-------- Stored data --------

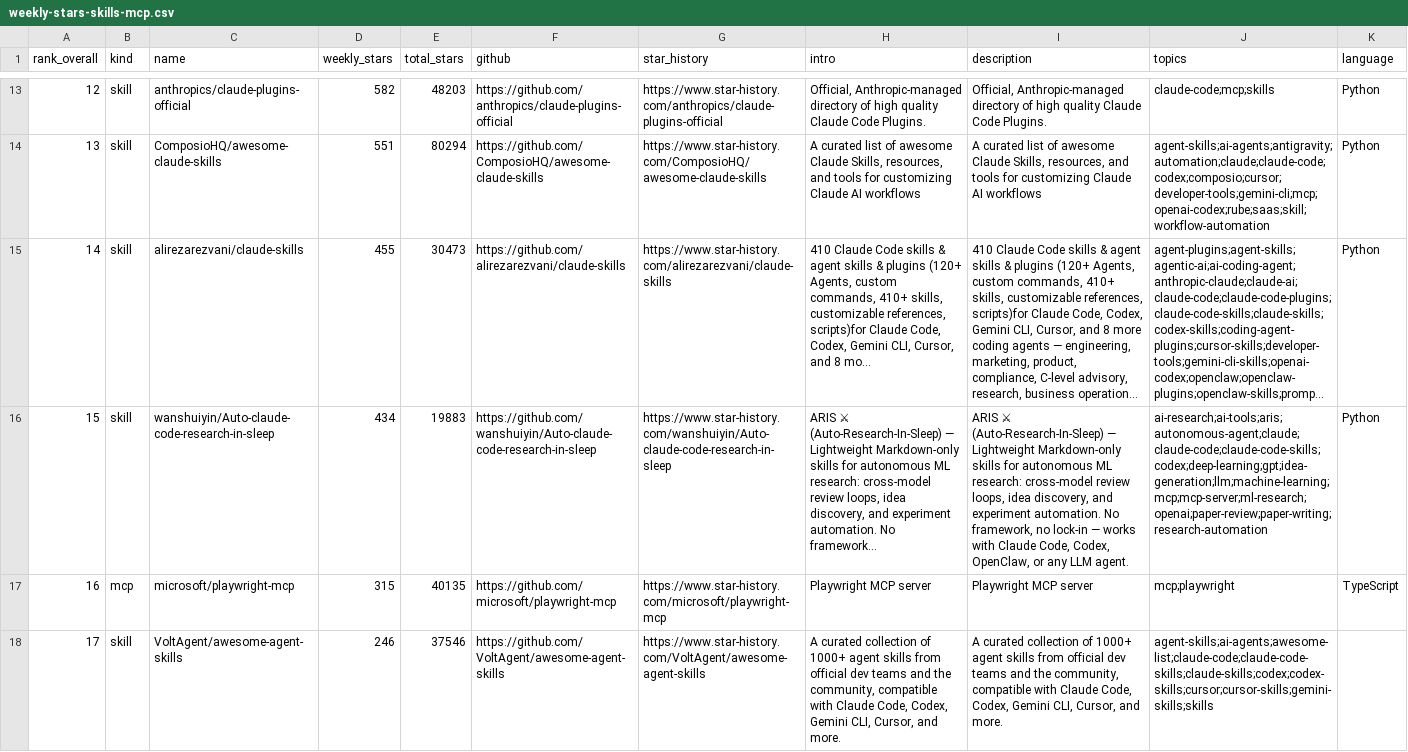
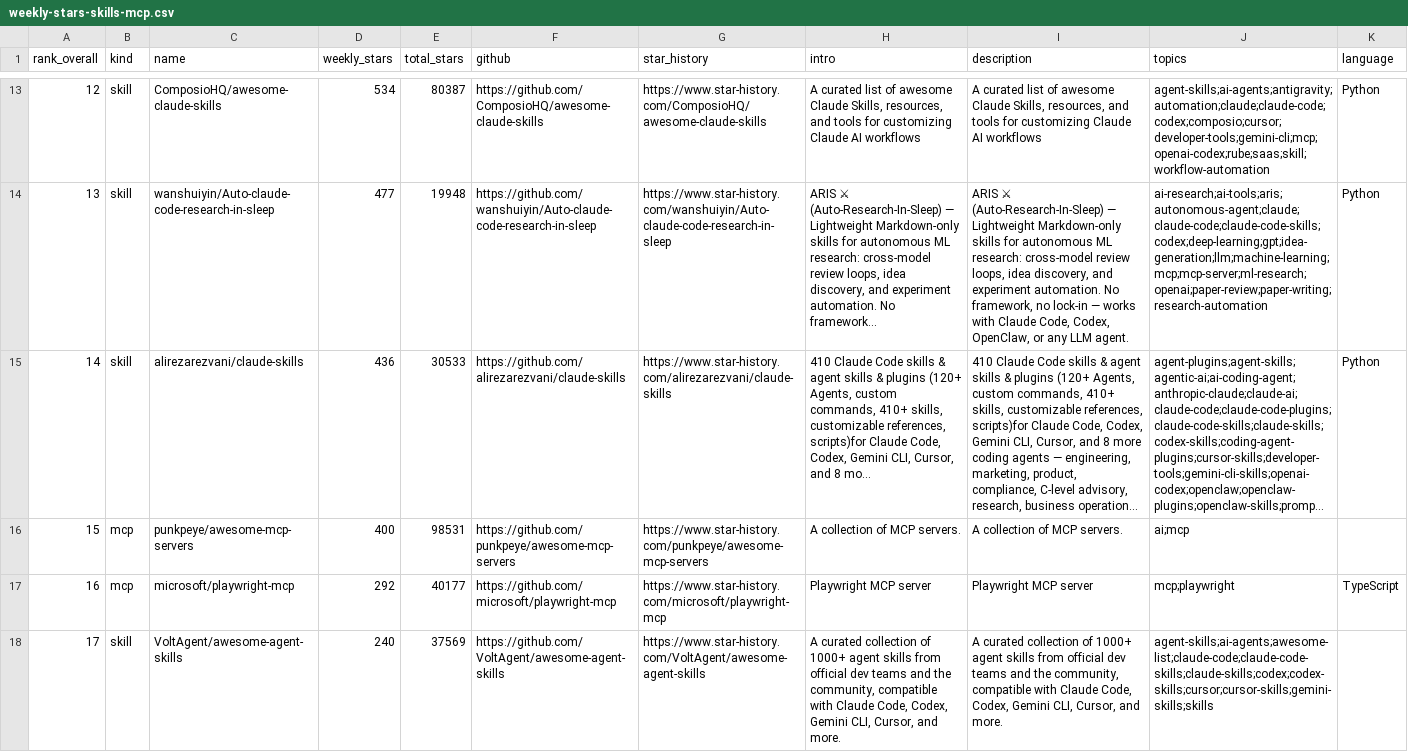
Before and after one commit to LinX-oss/Weekly-Daily-Stars, a CSV file: reports/weekly-stars-skills-mcp.csv, drawn as a sheet; only a part is shown, gaps mark what is left out; long unchanged cells end in …; the diff covers the shown part only; the diff names each change by its address in the sheet, - before the commit and + after, or states it on an @@ line.

```diff
--- a/reports/weekly-stars-skills-mcp.csv
+++ b/reports/weekly-stars-skills-mcp.csv
-C13 (name): anthropics/claude-plugins-official
+C13 (name): ComposioHQ/awesome-claude-skills
-D13 (weekly_stars): 582
+D13 (weekly_stars): 534
-E13 (total_stars): 48203
+E13 (total_stars): 80387
-F13 (github): https://github.com/anthropics/claude-plugins-official
+F13 (github): https://github.com/ComposioHQ/awesome-claude-skills
-G13 (star_history): https://www.star-history.com/anthropics/claude-plugins-official
+G13 (star_history): https://www.star-history.com/ComposioHQ/awesome-claude-skills
-H13 (intro): Official, Anthropic-managed directory of high quality Claude Code Plugins.
+H13 (intro): A curated list of awesome Claude Skills, resources, and tools for customizing Claude AI workflows
-I13 (description): Official, Anthropic-managed directory of high quality Claude Code Plugins.
+I13 (description): A curated list of awesome Claude Skills, resources, and tools for customizing Claude AI workflows
-J13 (topics): claude-code;mcp;skills
+J13 (topics): agent-skills;ai-agents;antigravity;automation;claude;claude-code;codex;composio;cursor;developer-tools;gemini-cli;mcp;openai-codex;rube;saas;skill;workflow-automation
-C14 (name): ComposioHQ/awesome-claude-skills
+C14 (name): wanshuiyin/Auto-claude-code-research-in-sleep
-D14 (weekly_stars): 551
+D14 (weekly_stars): 477
-E14 (total_stars): 80294
+E14 (total_stars): 19948
-F14 (github): https://github.com/ComposioHQ/awesome-claude-skills
+F14 (github): https://github.com/wanshuiyin/Auto-claude-code-research-in-sleep
-G14 (star_history): https://www.star-history.com/ComposioHQ/awesome-claude-skills
+G14 (star_history): https://www.star-history.com/wanshuiyin/Auto-claude-code-research-in-sleep
-H14 (intro): A curated list of awesome Claude Skills, resources, and tools for customizing Claude AI workflows
+H14 (intro): ARIS ⚔ (Auto-Research-In-Sleep) — Lightweight Markdown-only skills for autonomous ML research: cross-model review loops, idea discovery, and experiment automation. No framework...
-I14 (description): A curated list of awesome Claude Skills, resources, and tools for customizing Claude AI workflows
+I14 (description): ARIS ⚔ (Auto-Research-In-Sleep) — Lightweight Markdown-only skills for autonomous ML research: cross-model review loops, idea discovery, and experiment automation. No framework, no lock-in — works with Claude Code, Codex, OpenClaw, or any LLM agent.
-J14 (topics): agent-skills;ai-agents;antigravity;automation;claude;claude-code;codex;composio;cursor;developer-tools;gemini-cli;mcp;openai-codex;rube;saas;skill;workflow-automation
+J14 (topics): ai-research;ai-tools;aris;autonomous-agent;claude;claude-code;claude-code-skills;codex;deep-learning;gpt;idea-generation;llm;machine-learning;mcp;mcp-server;ml-research;openai;paper-review;paper-writing;research-automation
-D15 (weekly_stars): 455
+D15 (weekly_stars): 436
-E15 (total_stars): 30473
+E15 (total_stars): 30533
-B16 (kind): skill
+B16 (kind): mcp
-C16 (name): wanshuiyin/Auto-claude-code-research-in-sleep
+C16 (name): punkpeye/awesome-mcp-servers
-D16 (weekly_stars): 434
+D16 (weekly_stars): 400
-E16 (total_stars): 19883
+E16 (total_stars): 98531
-F16 (github): https://github.com/wanshuiyin/Auto-claude-code-research-in-sleep
+F16 (github): https://github.com/punkpeye/awesome-mcp-servers
-G16 (star_history): https://www.star-history.com/wanshuiyin/Auto-claude-code-research-in-sleep
+G16 (star_history): https://www.star-history.com/punkpeye/awesome-mcp-servers
-H16 (intro): ARIS ⚔ (Auto-Research-In-Sleep) — Lightweight Markdown-only skills for autonomous ML research: cross-model review loops, idea discovery, and experiment automation. No framework...
+H16 (intro): A collection of MCP servers.
-I16 (description): ARIS ⚔ (Auto-Research-In-Sleep) — Lightweight Markdown-only skills for autonomous ML research: cross-model review loops, idea discovery, and experiment automation. No framework, no lock-in — works with Claude Code, Codex, OpenClaw, or any LLM agent.
+I16 (description): A collection of MCP servers.
-J16 (topics): ai-research;ai-tools;aris;autonomous-agent;claude;claude-code;claude-code-skills;codex;deep-learning;gpt;idea-generation;llm;machine-learning;mcp;mcp-server;ml-research;openai;paper-review;paper-writing;research-automation
+J16 (topics): ai;mcp
-K16 (language): Python
+K16 (language): (empty)
-D17 (weekly_stars): 315
+D17 (weekly_stars): 292
-E17 (total_stars): 40135
+E17 (total_stars): 40177
-D18 (weekly_stars): 246
+D18 (weekly_stars): 240
-E18 (total_stars): 37546
+E18 (total_stars): 37569
```
Also changed, not shown: 142 edited cells elsewhere in this file, 3 other files.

--------

Nothing but the text is wanted: repeat the data above exactly, without its images.

Completed exercise:
Before and after one commit to LinX-oss/Weekly-Daily-Stars, a CSV file: reports/weekly-stars-skills-mcp.csv, drawn as a sheet; only a part is shown, gaps mark what is left out; long unchanged cells end in …; the diff covers the shown part only; the diff names each change by its address in the sheet, - before the commit and + after, or states it on an @@ line.

```diff
--- a/reports/weekly-stars-skills-mcp.csv
+++ b/reports/weekly-stars-skills-mcp.csv
-C13 (name): anthropics/claude-plugins-official
+C13 (name): ComposioHQ/awesome-claude-skills
-D13 (weekly_stars): 582
+D13 (weekly_stars): 534
-E13 (total_stars): 48203
+E13 (total_stars): 80387
-F13 (github): https://github.com/anthropics/claude-plugins-official
+F13 (github): https://github.com/ComposioHQ/awesome-claude-skills
-G13 (star_history): https://www.star-history.com/anthropics/claude-plugins-official
+G13 (star_history): https://www.star-history.com/ComposioHQ/awesome-claude-skills
-H13 (intro): Official, Anthropic-managed directory of high quality Claude Code Plugins.
+H13 (intro): A curated list of awesome Claude Skills, resources, and tools for customizing Claude AI workflows
-I13 (description): Official, Anthropic-managed directory of high quality Claude Code Plugins.
+I13 (description): A curated list of awesome Claude Skills, resources, and tools for customizing Claude AI workflows
-J13 (topics): claude-code;mcp;skills
+J13 (topics): agent-skills;ai-agents;antigravity;automation;claude;claude-code;codex;composio;cursor;developer-tools;gemini-cli;mcp;openai-codex;rube;saas;skill;workflow-automation
-C14 (name): ComposioHQ/awesome-claude-skills
+C14 (name): wanshuiyin/Auto-claude-code-research-in-sleep
-D14 (weekly_stars): 551
+D14 (weekly_stars): 477
-E14 (total_stars): 80294
+E14 (total_stars): 19948
-F14 (github): https://github.com/ComposioHQ/awesome-claude-skills
+F14 (github): https://github.com/wanshuiyin/Auto-claude-code-research-in-sleep
-G14 (star_history): https://www.star-history.com/ComposioHQ/awesome-claude-skills
+G14 (star_history): https://www.star-history.com/wanshuiyin/Auto-claude-code-research-in-sleep
-H14 (intro): A curated list of awesome Claude Skills, resources, and tools for customizing Claude AI workflows
+H14 (intro): ARIS ⚔ (Auto-Research-In-Sleep) — Lightweight Markdown-only skills for autonomous ML research: cross-model review loops, idea discovery, and experiment automation. No framework...
-I14 (description): A curated list of awesome Claude Skills, resources, and tools for customizing Claude AI workflows
+I14 (description): ARIS ⚔ (Auto-Research-In-Sleep) — Lightweight Markdown-only skills for autonomous ML research: cross-model review loops, idea discovery, and experiment automation. No framework, no lock-in — works with Claude Code, Codex, OpenClaw, or any LLM agent.
-J14 (topics): agent-skills;ai-agents;antigravity;automation;claude;claude-code;codex;composio;cursor;developer-tools;gemini-cli;mcp;openai-codex;rube;saas;skill;workflow-automation
+J14 (topics): ai-research;ai-tools;aris;autonomous-agent;claude;claude-code;claude-code-skills;codex;deep-learning;gpt;idea-generation;llm;machine-learning;mcp;mcp-server;ml-research;openai;paper-review;paper-writing;research-automation
-D15 (weekly_stars): 455
+D15 (weekly_stars): 436
-E15 (total_stars): 30473
+E15 (total_stars): 30533
-B16 (kind): skill
+B16 (kind): mcp
-C16 (name): wanshuiyin/Auto-claude-code-research-in-sleep
+C16 (name): punkpeye/awesome-mcp-servers
-D16 (weekly_stars): 434
+D16 (weekly_stars): 400
-E16 (total_stars): 19883
+E16 (total_stars): 98531
-F16 (github): https://github.com/wanshuiyin/Auto-claude-code-research-in-sleep
+F16 (github): https://github.com/punkpeye/awesome-mcp-servers
-G16 (star_history): https://www.star-history.com/wanshuiyin/Auto-claude-code-research-in-sleep
+G16 (star_history): https://www.star-history.com/punkpeye/awesome-mcp-servers
-H16 (intro): ARIS ⚔ (Auto-Research-In-Sleep) — Lightweight Markdown-only skills for autonomous ML research: cross-model review loops, idea discovery, and experiment automation. No framework...
+H16 (intro): A collection of MCP servers.
-I16 (description): ARIS ⚔ (Auto-Research-In-Sleep) — Lightweight Markdown-only skills for autonomous ML research: cross-model review loops, idea discovery, and experiment automation. No framework, no lock-in — works with Claude Code, Codex, OpenClaw, or any LLM agent.
+I16 (description): A collection of MCP servers.
-J16 (topics): ai-research;ai-tools;aris;autonomous-agent;claude;claude-code;claude-code-skills;codex;deep-learning;gpt;idea-generation;llm;machine-learning;mcp;mcp-server;ml-research;openai;paper-review;paper-writing;research-automation
+J16 (topics): ai;mcp
-K16 (language): Python
+K16 (language): (empty)
-D17 (weekly_stars): 315
+D17 (weekly_stars): 292
-E17 (total_stars): 40135
+E17 (total_stars): 40177
-D18 (weekly_stars): 246
+D18 (weekly_stars): 240
-E18 (total_stars): 37546
+E18 (total_stars): 37569
```
Also changed, not shown: 142 edited cells elsewhere in this file, 3 other files.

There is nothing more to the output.